Japanese Snowball

Viburnum plicatum, Japanese Snowball

Viburnum plicatum, commonly known as Japanese Snowball, is a deciduous shrub renowned for its stunning spherical flower clusters resembling snowballs.

Viburnum plicatum: An In-depth Look

Native: This plant species is native to Japan and China.

Plant Type and Habit: It’s a deciduous shrub that usually maintains an upright, multi-stemmed habit.

Size: The shrub typically reaches a height of 8-15 feet (2.4-4.5 meters) and can spread 10-18 feet (3-5.4 meters) wide under optimal conditions.

Flowers: The eye-catching feature of this plant is its white, snowball-like flower clusters that can be as large as 3 inches (7 cm) across. The flowers are sterile, non-fragrant and are borne along the branches. The shrub usually flowers in mid to late spring, providing a splendid display for several weeks.

Fruits: Unlike its tomentosum counterpart (Doublefile Viburnum), Japanese Snowball does not produce berries.

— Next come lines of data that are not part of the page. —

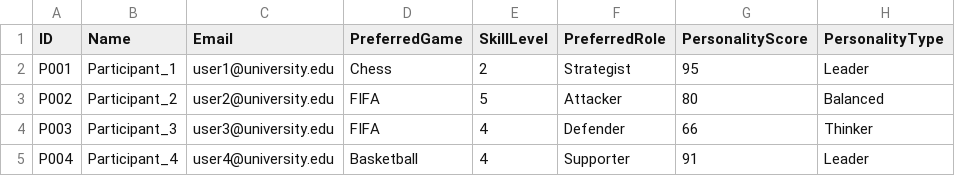
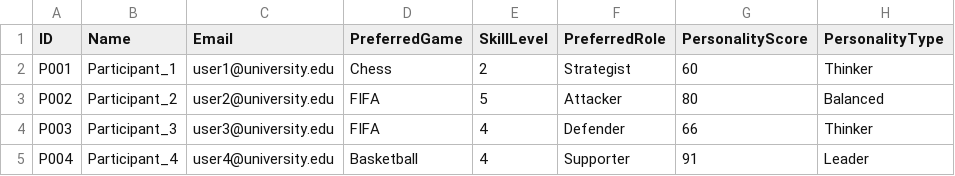
Before and after one commit to 2BerbyMarty2/TeamMate_project, a CSV file: participants_sample.csv, drawn as a sheet; only a part is shown.

```diff
--- a/participants_sample.csv
+++ b/participants_sample.csv
@@ -1,3 +1,3 @@
 ID,Name,Email,PreferredGame,SkillLevel,PreferredRole,PersonalityScore,PersonalityType
-P001,Participant_1,user1@university.edu,Chess,2,Strategist,95,Leader
+P001,Participant_1,user1@university.edu,Chess,2,Strategist,60,Thinker
 P002,Participant_2,user2@university.edu,FIFA,5,Attacker,80,Balanced
```
Also changed, not shown: 8 other files.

Foliage: The dark green leaves are broadly ovate, toothed and strongly-veined. They have a pleated appearance, giving rise to the name ‘plicatum,’ meaning ‘pleated.’ In the fall, the leaves often change to attractive shades of burgundy or red, adding seasonal interest.

Hardiness: It is winter-hardy in USDA zones 5-8.

Uses: Due to its ornamental features, Japanese Snowball is often used in mixed borders, as a standalone specimen, or even as a flowering hedge.

Wildlife: While it doesn’t produce berries to attract birds, the flowers can attract pollinators such as butterflies.

Deer and Rabbits: The shrub has moderate deer resistance, which means it may escape browsing in areas with low deer pressure. Rabbits generally avoid it.

Toxicity: Viburnum plicatum is generally considered non-toxic to both pets and humans.

Drought: While it prefers moist, well-drained soil, it’s relatively tolerant of short periods of drought once established.

InvasivenessFind where this species is invasive in the United States. Discover beautiful U.S. native plant alternatives.

Benefits: Key benefits include ornamental value, relatively low maintenance requirements, and resistance to common pests and diseases.

How to Grow and Care for Japanese Snowball

Light: Prefers full sun to partial shade. The more sun, the more flowers.

Soil: Well-drained, loamy to sandy soil with a slightly acidic to neutral pH.

Water: Keep the soil consistently moist but not waterlogged. Drought-tolerant once established.

Fertilizer: Apply a balanced slow-release fertilizer in early spring. Organic matter like compost can also be beneficial.

Pruning: Best to prune right after flowering not to affect next year’s blooms. Remove any dead or diseased branches.

Propagation: Softwood cuttings are most successful when taken in late spring or early summer.

Pests and Diseases: No serious insect or disease issues. Keep an eye out for aphids, scale insects, thrips, or viburnum beetle. Occasional disease problems include leaf spot and powdery mildew. Apply appropriate treatments as needed.

Follow these guidelines to give your Viburnum plicatum the best chance for a healthy, vibrant life in your garden.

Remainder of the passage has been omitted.